Change detection data
★ ★ ★ ★ ★

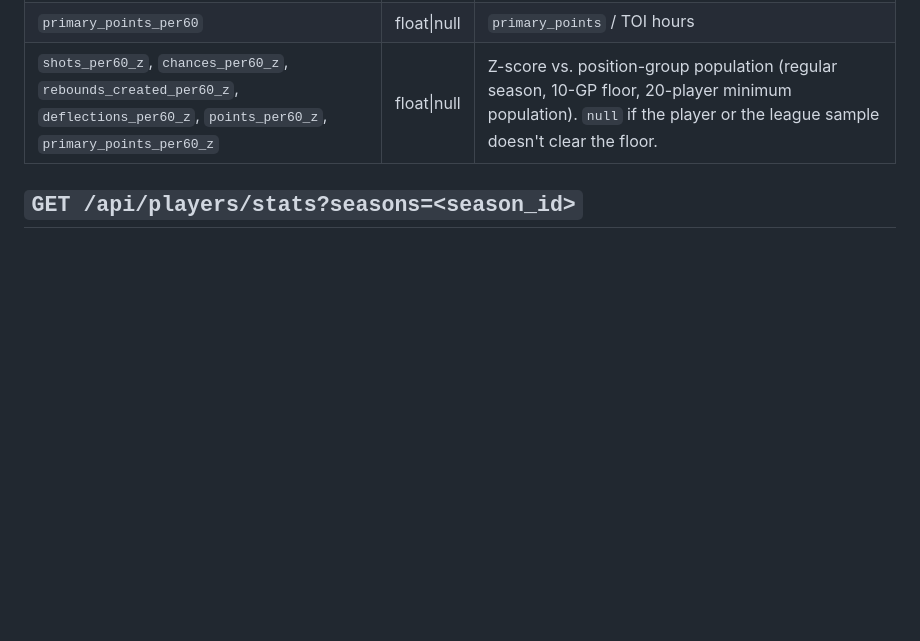
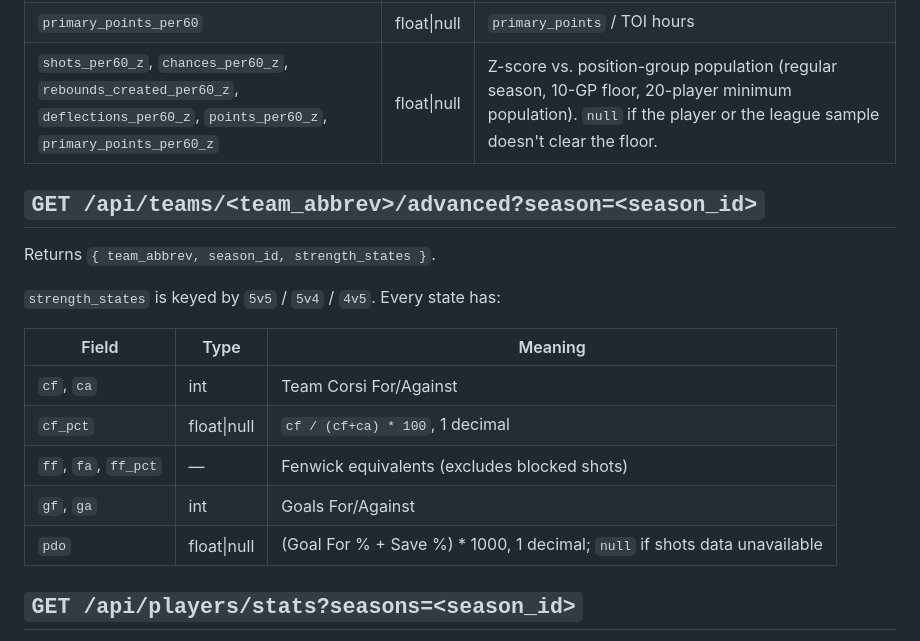
Before and after one commit to paulchangmckay/nhl-stats, a Markdown page: docs/api/advanced-stats.md, the part around the change. Drawn GitHub-style; blank space fills up the shorter version.

Commit message:
docs: add missing GET /api/teams/<team_abbrev>/advanced section
Co-Authored-By: Claude Sonnet 5 <noreply@anthropic.com>

```diff
--- a/docs/api/advanced-stats.md
+++ b/docs/api/advanced-stats.md
@@ -29,6 +29,20 @@ Returns `{ player_id, season_id, strength_states, trend, pdo }`.
 | `primary_points_per60` | float\|null | `primary_points` / TOI hours |
 | `shots_per60_z`, `chances_per60_z`, `rebounds_created_per60_z`, `deflections_per60_z`, `points_per60_z`, `primary_points_per60_z` | float\|null | Z-score vs. position-group population (regular season, 10-GP floor, 20-player minimum population). `null` if the player or the league sample doesn't clear the floor. |
 
+## `GET /api/teams/<team_abbrev>/advanced?season=<season_id>`
+
+Returns `{ team_abbrev, season_id, strength_states }`.
+
+`strength_states` is keyed by `5v5` / `5v4` / `4v5`. Every state has:
+
+| Field | Type | Meaning |
+|---|---|---|
+| `cf`, `ca` | int | Team Corsi For/Against |
+| `cf_pct` | float\|null | `cf / (cf+ca) * 100`, 1 decimal |
+| `ff`, `fa`, `ff_pct` | — | Fenwick equivalents (excludes blocked shots) |
+| `gf`, `ga` | int | Goals For/Against |
+| `pdo` | float\|null | (Goal For % + Save %) * 1000, 1 decimal; `null` if shots data unavailable |
+
 ## `GET /api/players/stats?seasons=<season_id>`
 
 Adds `shots_per60_5v5` (float\|null) alongside the existing `cf_pct_5v5` teaser field — same "season-specific query only, `null` for the all-seasons/career view" caveat, since no career-level advanced-stats aggregation is populated yet.
```
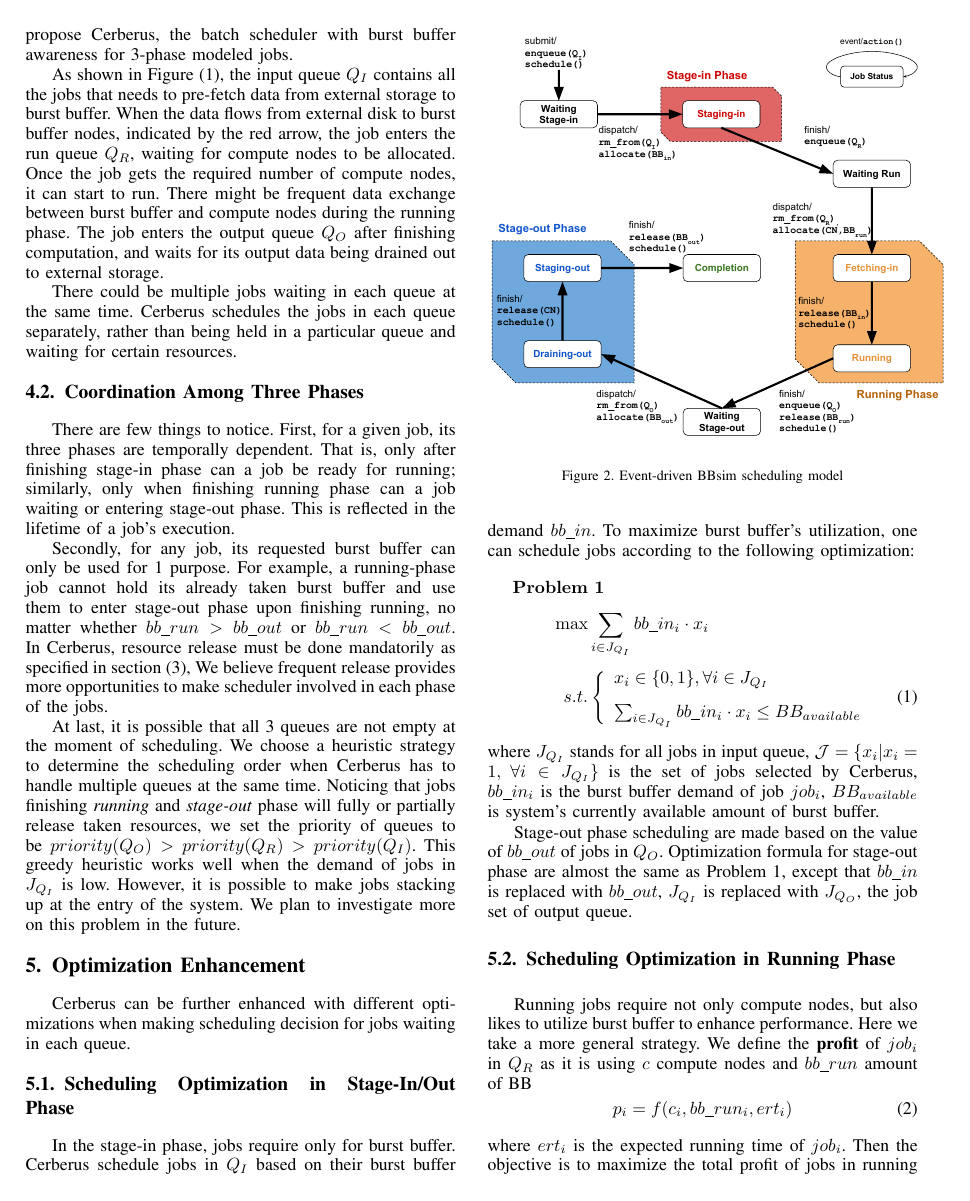
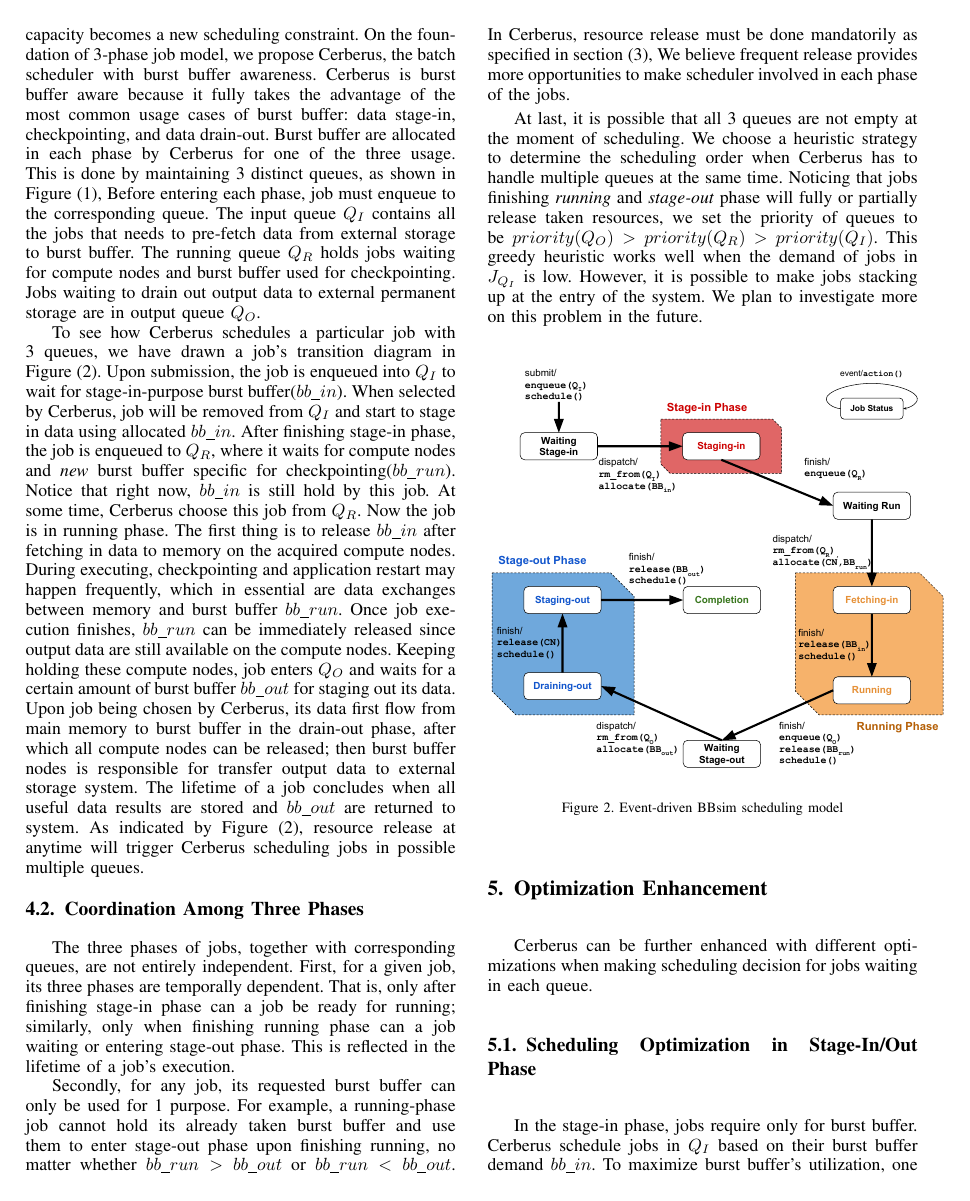
Before and after one commit to littlepretty/Cluster2016, a LaTeX paper (bbscheduler.tex, which reads scheduler.tex): page 4 of 10 before the commit and page 4 of 11 after it. Compiled offline with pdfLaTeX; a missing font is replaced by an installed copy or a similar font; a LaTeX package or settings file that is missing is left out.

Commit message:
Scheduling process/job lifetime
Signed-off-by: Jiaqi Yan@IIT-PC <littlepretty881203@gmail.com>

```diff
--- a/scheduler.tex
+++ b/scheduler.tex
@@ -12,64 +12,51 @@
 
 The traditional batch scheduler on system without burst buffer only
 takes job size (required number of nodes) and expected runtime into scheduling decision making.
-The most commonly used scheduling policy are First Come First Serve with EASY backfilling~\cite{tsafrir-tpds-2007}.
+The most commonly used scheduling policy are First Come First Serve with
+EASY backfilling~\cite{tsafrir-tpds-2007}.
 However, on burst buffer enabled systems,
-the available amount of burst buffer capacity becomes the new scheduling constraint.
-Thus, we propose Cerberus,
-the batch scheduler with burst buffer awareness for 3-phase modeled jobs.
+the available amount of burst buffer capacity becomes a new scheduling constraint.
+On the foundation of 3-phase job model,
+we propose Cerberus, the batch scheduler with burst buffer awareness.
+Cerberus is burst buffer aware because it fully takes the advantage of the
+most common usage cases of burst buffer: data stage-in, checkpointing, and data drain-out.
+Burst buffer are allocated in each phase by Cerberus for one of the three usage.
+This is done by maintaining 3 distinct queues, as shown in Figure~\ref{Fig:CerberusQueues},
+Before entering each phase, job must enqueue to the corresponding queue.
+The input queue $Q_I$ contains all the jobs that
+needs to pre-fetch data from external storage to burst buffer.
+The running queue $Q_R$ holds jobs
+waiting for compute nodes and burst buffer used for checkpointing.
+Jobs waiting to drain out output data to external permanent storage are in output queue $Q_O$.
 
-% \subsection{Cerberus for 3-Phase Jobs}
-% Traditional batch scheduler usually looks at the field of $c_i$ and $rt_i$
-% when making scheduling decision.
-% One straightforward way to make decisions on non-burst-buffer HPC system is
-% First Come First Serve, as long as available compute nodes can satisfy user job.
-% Once the system is equipped with burst buffer, scheduler must consider a new constraint:
-% the available amount of burst buffer capacity.
-% Scheduling is divided into 3 phases to
-% adopt to the 3-phase characteristic of jobs in burst buffer context.
-% As shown in Figure~\ref{Fig:CerberusQueues},
-% Cerberus schedules jobs in 3 distinct set/queue.
-% The input queue $Q_I$ contains all the jobs that
-% needs to load input data before they are able to execute.
-% Once a job comes out of input queue, its data flows from external disk
-% to burst buffer nodes, indicated by the red arrow.
-% Compute nodes are not allocated to the application until
-% data flows from burst buffer to memory on compute nodes.
-% The run queue $Q_R$ contains all the jobs waiting to be run with loaded data.
-% Before executing, input data must be transfered to memory on compute nodes,
-% after which burst buffer used for stage-in can be released.
-% When running application request checkpointing, its execution and data are
-% pushed to its exclusive burst buffer nodes;
-% when application resume from system fault, its checkpointing are
-% loaded directly from burst buffer, instead of PFS, to compute nodes.
-% The output queue $Q_O$ contains all the jobs that
-% terminate execution but needs to write output data to external storage.
-% As soon as output data is moved from memory to burst buffer nodes allocated for stage-out,
-% compute nodes can be released;
-% in other words, other applications ready to run can take up them now.
-% At anytime, a job can only appear in one of the 3 sets, apparently.
-% This fact motivates separated scheduling idiom to be used in different phases,
-% or for different job queues.
+To see how Cerberus schedules a particular job with 3 queues,
+we have drawn a job's transition diagram in Figure~\ref{Fig:JobFSM}.
+Upon submission, the job is enqueued into $Q_I$ to wait for stage-in-purpose burst buffer($bb\_in$).
+When selected by Cerberus, job will be removed from $Q_I$ and
+start to stage in data using allocated $bb\_in$.
+After finishing stage-in phase, the job is enqueued to $Q_R$, where it waits for
+compute nodes and \textit{new} burst buffer specific for checkpointing($bb\_run$).
+Notice that right now, $bb\_in$ is still hold by this job.
+At some time, Cerberus choose this job from $Q_R$.
+Now the job is in running phase.
+The first thing is to release $bb\_in$ after fetching in data to memory on the acquired compute nodes.
+During executing, checkpointing and application restart may happen frequently, which in essential
+are data exchanges between memory and burst buffer $bb\_run$.
+Once job execution finishes, $bb\_run$ can be immediately released since
+output data are still available on the compute nodes.
+Keeping holding these compute nodes, job enters $Q_O$ and waits for a certain amount of burst
+buffer $bb\_out$ for staging out its data.
+Upon job being chosen by Cerberus, its data first flow from main memory to burst buffer
+in the drain-out phase, after which all compute nodes can be released;
+then burst buffer nodes is responsible for transfer output data to external storage system.
+The lifetime of a job concludes when all useful data results are stored
+and $bb\_out$ are returned to system.
+As indicated by Figure~\ref{Fig:JobFSM}, resource release at anytime will trigger Cerberus
+scheduling jobs in possible multiple queues.
 
-%==================XY==============================
-
-As shown in Figure~\ref{Fig:CerberusQueues},
-the input queue $Q_I$ contains all the jobs that
-needs to pre-fetch data from external storage to burst buffer.
-When the data flows from external disk
-to burst buffer nodes, indicated by the red arrow, the job enters the run queue $Q_R$,
-waiting for compute nodes to be allocated.
-Once the job gets the required number of compute nodes, it can start to run.
-There might be frequent data exchange between burst buffer and compute nodes during the running phase.
-The job enters the output queue $Q_O$ after finishing computation,
-and waits for its output data being drained out to external storage.
-
-There could be multiple jobs waiting in each queue at the same time.
-Cerberus schedules the jobs in each queue separately,
-rather than being held in a particular queue and waiting for certain resources.
 
 \subsection{Coordination Among Three Phases}
-There are few things to notice.
+The three phases of jobs, together with corresponding queues, are not entirely independent.
 First, for a given job, its three phases are temporally dependent.
 That is, only after finishing stage-in phase can a job be ready for running;
 similarly, only when finishing running phase can a job waiting or entering stage-out phase.
```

★ ★ ★ ★ ★

▸ **TASK TO COMPLETE**
Which lines in the records above include the word "waits"? Copy them out.

▸ **RESPONSE AREA**
+After finishing stage-in phase, the job is enqueued to $Q_R$, where it waits for
+Keeping holding these compute nodes, job enters $Q_O$ and waits for a certain amount of burst
-and waits for its output data being drained out to external storage.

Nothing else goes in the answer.